Itemized modification records
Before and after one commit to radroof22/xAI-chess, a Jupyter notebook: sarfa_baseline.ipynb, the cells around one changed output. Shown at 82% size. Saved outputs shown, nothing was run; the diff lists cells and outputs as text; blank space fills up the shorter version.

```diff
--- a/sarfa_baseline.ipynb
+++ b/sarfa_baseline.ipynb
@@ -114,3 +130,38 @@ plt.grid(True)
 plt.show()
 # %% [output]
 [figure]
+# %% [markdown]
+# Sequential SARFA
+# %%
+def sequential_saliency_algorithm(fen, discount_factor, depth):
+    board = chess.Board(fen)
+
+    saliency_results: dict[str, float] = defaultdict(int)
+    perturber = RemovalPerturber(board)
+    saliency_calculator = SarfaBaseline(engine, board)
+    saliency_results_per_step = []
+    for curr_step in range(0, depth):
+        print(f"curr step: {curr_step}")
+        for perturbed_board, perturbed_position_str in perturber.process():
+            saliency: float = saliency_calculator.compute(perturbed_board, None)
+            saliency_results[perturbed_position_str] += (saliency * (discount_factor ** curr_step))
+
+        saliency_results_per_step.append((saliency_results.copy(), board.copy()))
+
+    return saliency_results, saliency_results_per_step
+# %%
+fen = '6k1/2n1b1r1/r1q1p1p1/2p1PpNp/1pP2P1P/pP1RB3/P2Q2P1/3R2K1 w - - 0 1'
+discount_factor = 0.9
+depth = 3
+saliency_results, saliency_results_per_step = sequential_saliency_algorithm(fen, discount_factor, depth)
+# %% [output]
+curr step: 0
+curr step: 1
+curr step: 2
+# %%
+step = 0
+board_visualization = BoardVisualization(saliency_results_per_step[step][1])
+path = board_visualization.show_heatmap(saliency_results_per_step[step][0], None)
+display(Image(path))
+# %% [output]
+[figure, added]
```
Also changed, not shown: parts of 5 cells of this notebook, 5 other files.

What is being asked
Read the entries and pick out all lines that include the word "depth".

Answer to the problem
+def sequential_saliency_algorithm(fen, discount_factor, depth):
+    for curr_step in range(0, depth):
+depth = 3
+saliency_results, saliency_results_per_step = sequential_saliency_algorithm(fen, discount_factor, depth)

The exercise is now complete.